Before and after images
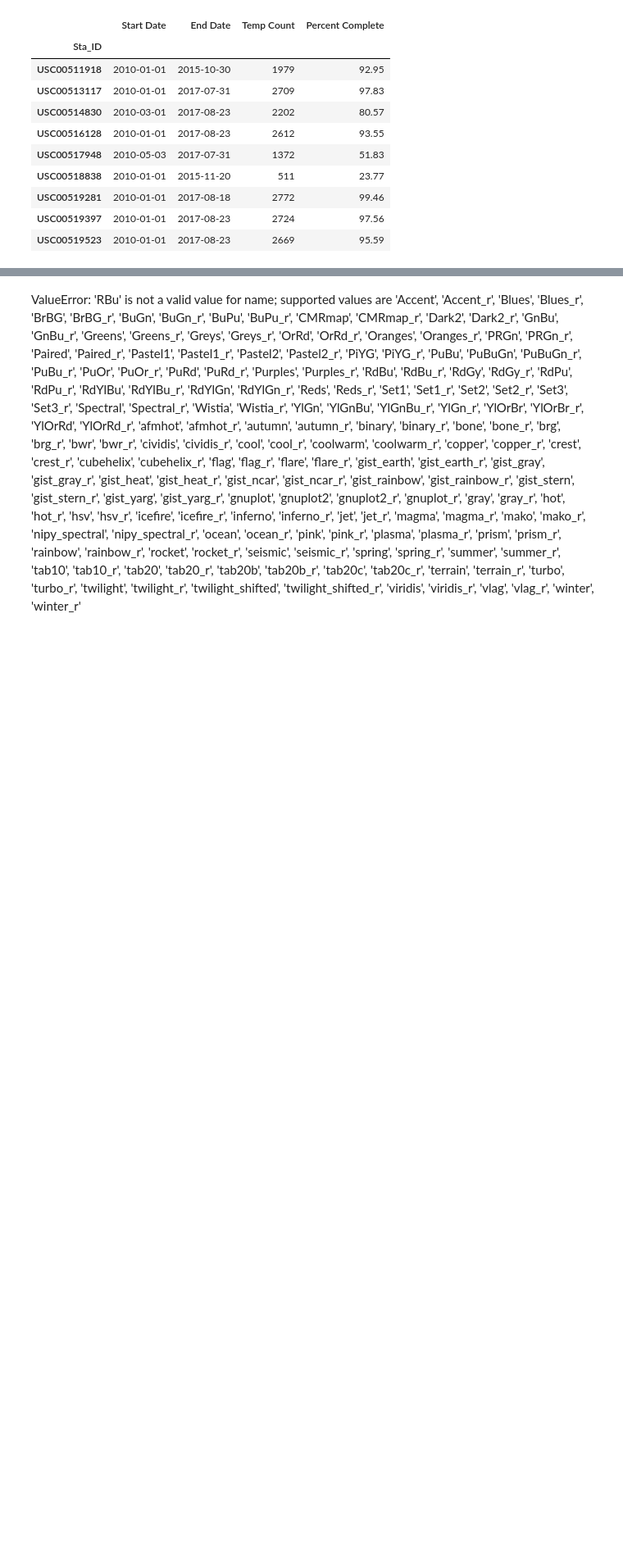
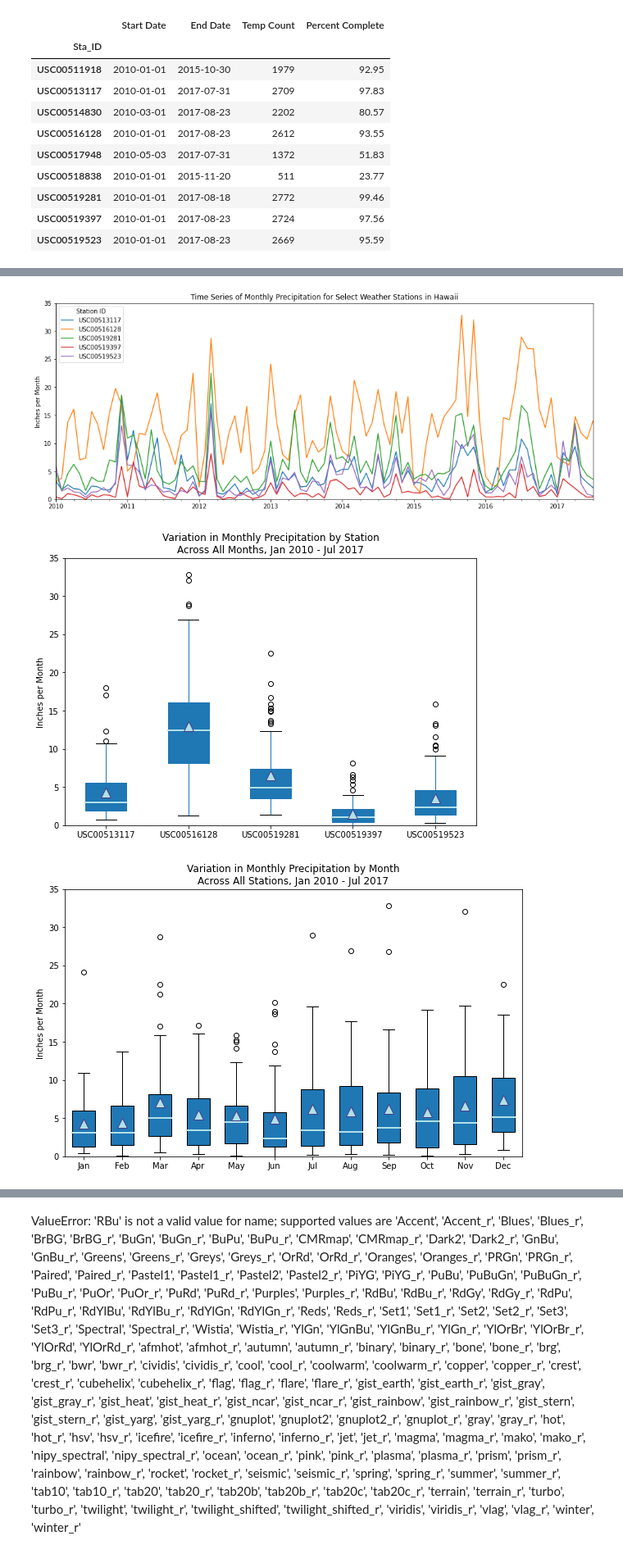
Before and after one commit to Earthscott/sqlalchemy-challenge, a Jupyter notebook: surfs_up_scottjob.ipynb, the cells around one changed output, grey strips where cells are left out. Shown at 82% size. Drawn from its saved outputs; the diff is of its cells as text; code cells hidden in the pictures; blank space fills up the shorter version.

```diff
--- a/surfs_up_scottjob.ipynb
+++ b/surfs_up_scottjob.ipynb
@@ -409,0 +379,13 @@ AttributeError: 'list' object has no attribute 'month'
+# %%
+df_prec_count = pd.pivot_table(df_meas, values='Prec', index='Year_Mo', columns='Sta_ID', aggfunc='count')
+df_prec_pcnt = df_prec_count.divide(s_daysinmonth, axis=0)
+
+cm = sns.light_palette("darkred", as_cmap=True).reversed()
+display(df_prec_pcnt.style.background_gradient(cmap=cm, axis=None))
+
+df_prec_sum = pd.pivot_table(df_meas, values='Prec', index='Year_Mo', columns='Sta_ID', aggfunc='sum')
+df_prec_sum = df_prec_sum.divide(df_prec_pcnt, axis=0)
+
+sta_keep = ['USC00513117','USC00516128','USC00519281','USC00519397','USC00519523']
+df_prec_sum = df_prec_sum[sta_keep]
+display(df_prec_sum.style.background_gradient(cmap='YlGnBu'))
@@ -409,0 +429,34 @@ AttributeError: 'list' object has no attribute 'month'
+# %%
+ax = df_prec_sum.plot(figsize=(16,6), ylim=(0,35), xlabel='', ylabel='Inches per Month',
+                 title='Time Series of Monthly Precipitation for Select Weather Stations in Hawaii')
+ax.legend(title='Station ID')
+plt.show();
+
+medianprops = {'linewidth':2, 'color':'PowderBlue'}
+meanprops = {'markersize':12, 'markerfacecolor':'PowderBlue', 'markeredgecolor':'DarkSlateBlue'}
+df_prec_sum.plot.box(medianprops=medianprops, showmeans=True, meanprops=meanprops, figsize=(9,6),
+                     patch_artist=True, ylabel='Inches per Month', ylim=(0,35),
+                     title='Variation in Monthly Precipitation by Station\nAcross All Months, Jan 2010 - Jul 2017');
+plt.show();
+
+
+df_prec_sum_stack = df_prec_sum.stack()
+gb_prec_mo = df_prec_sum_stack.groupby(lambda x: x.strftime("%b"), level='Year_Mo', sort=False)
+
+labels = []
+groups = []
+for name, grp in gb_prec_mo:
+    labels.append(name)
+    groups.append(grp.values)
+
+fig, ax = plt.subplots(figsize=(10,6))
+ax.boxplot(groups, patch_artist=True, labels=labels, showmeans=True, medianprops=medianprops,
+           meanprops=meanprops, widths=0.6)
+ax.set_ylim(0,35)
+ax.set_ylabel('Inches per Month')
+ax.set_title('Variation in Monthly Precipitation by Month\nAcross All Stations, Jan 2010 - Jul 2017')
+plt.show();
+# %% [output]
+[figure, added]
+[figure, added]
+[figure, added]
```
Also changed, not shown: parts of 14 cells of this notebook.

> [Task to complete]:
When copying, output the data exactly and leave out the pictures.

> [Solution for this task]:
Before and after one commit to Earthscott/sqlalchemy-challenge, a Jupyter notebook: surfs_up_scottjob.ipynb, the cells around one changed output, grey strips where cells are left out. Shown at 82% size. Drawn from its saved outputs; the diff is of its cells as text; code cells hidden in the pictures; blank space fills up the shorter version.

```diff
--- a/surfs_up_scottjob.ipynb
+++ b/surfs_up_scottjob.ipynb
@@ -409,0 +379,13 @@ AttributeError: 'list' object has no attribute 'month'
+# %%
+df_prec_count = pd.pivot_table(df_meas, values='Prec', index='Year_Mo', columns='Sta_ID', aggfunc='count')
+df_prec_pcnt = df_prec_count.divide(s_daysinmonth, axis=0)
+
+cm = sns.light_palette("darkred", as_cmap=True).reversed()
+display(df_prec_pcnt.style.background_gradient(cmap=cm, axis=None))
+
+df_prec_sum = pd.pivot_table(df_meas, values='Prec', index='Year_Mo', columns='Sta_ID', aggfunc='sum')
+df_prec_sum = df_prec_sum.divide(df_prec_pcnt, axis=0)
+
+sta_keep = ['USC00513117','USC00516128','USC00519281','USC00519397','USC00519523']
+df_prec_sum = df_prec_sum[sta_keep]
+display(df_prec_sum.style.background_gradient(cmap='YlGnBu'))
@@ -409,0 +429,34 @@ AttributeError: 'list' object has no attribute 'month'
+# %%
+ax = df_prec_sum.plot(figsize=(16,6), ylim=(0,35), xlabel='', ylabel='Inches per Month',
+                 title='Time Series of Monthly Precipitation for Select Weather Stations in Hawaii')
+ax.legend(title='Station ID')
+plt.show();
+
+medianprops = {'linewidth':2, 'color':'PowderBlue'}
+meanprops = {'markersize':12, 'markerfacecolor':'PowderBlue', 'markeredgecolor':'DarkSlateBlue'}
+df_prec_sum.plot.box(medianprops=medianprops, showmeans=True, meanprops=meanprops, figsize=(9,6),
+                     patch_artist=True, ylabel='Inches per Month', ylim=(0,35),
+                     title='Variation in Monthly Precipitation by Station\nAcross All Months, Jan 2010 - Jul 2017');
+plt.show();
+
+
+df_prec_sum_stack = df_prec_sum.stack()
+gb_prec_mo = df_prec_sum_stack.groupby(lambda x: x.strftime("%b"), level='Year_Mo', sort=False)
+
+labels = []
+groups = []
+for name, grp in gb_prec_mo:
+    labels.append(name)
+    groups.append(grp.values)
+
+fig, ax = plt.subplots(figsize=(10,6))
+ax.boxplot(groups, patch_artist=True, labels=labels, showmeans=True, medianprops=medianprops,
+           meanprops=meanprops, widths=0.6)
+ax.set_ylim(0,35)
+ax.set_ylabel('Inches per Month')
+ax.set_title('Variation in Monthly Precipitation by Month\nAcross All Stations, Jan 2010 - Jul 2017')
+plt.show();
+# %% [output]
+[figure, added]
+[figure, added]
+[figure, added]
```
Also changed, not shown: parts of 14 cells of this notebook.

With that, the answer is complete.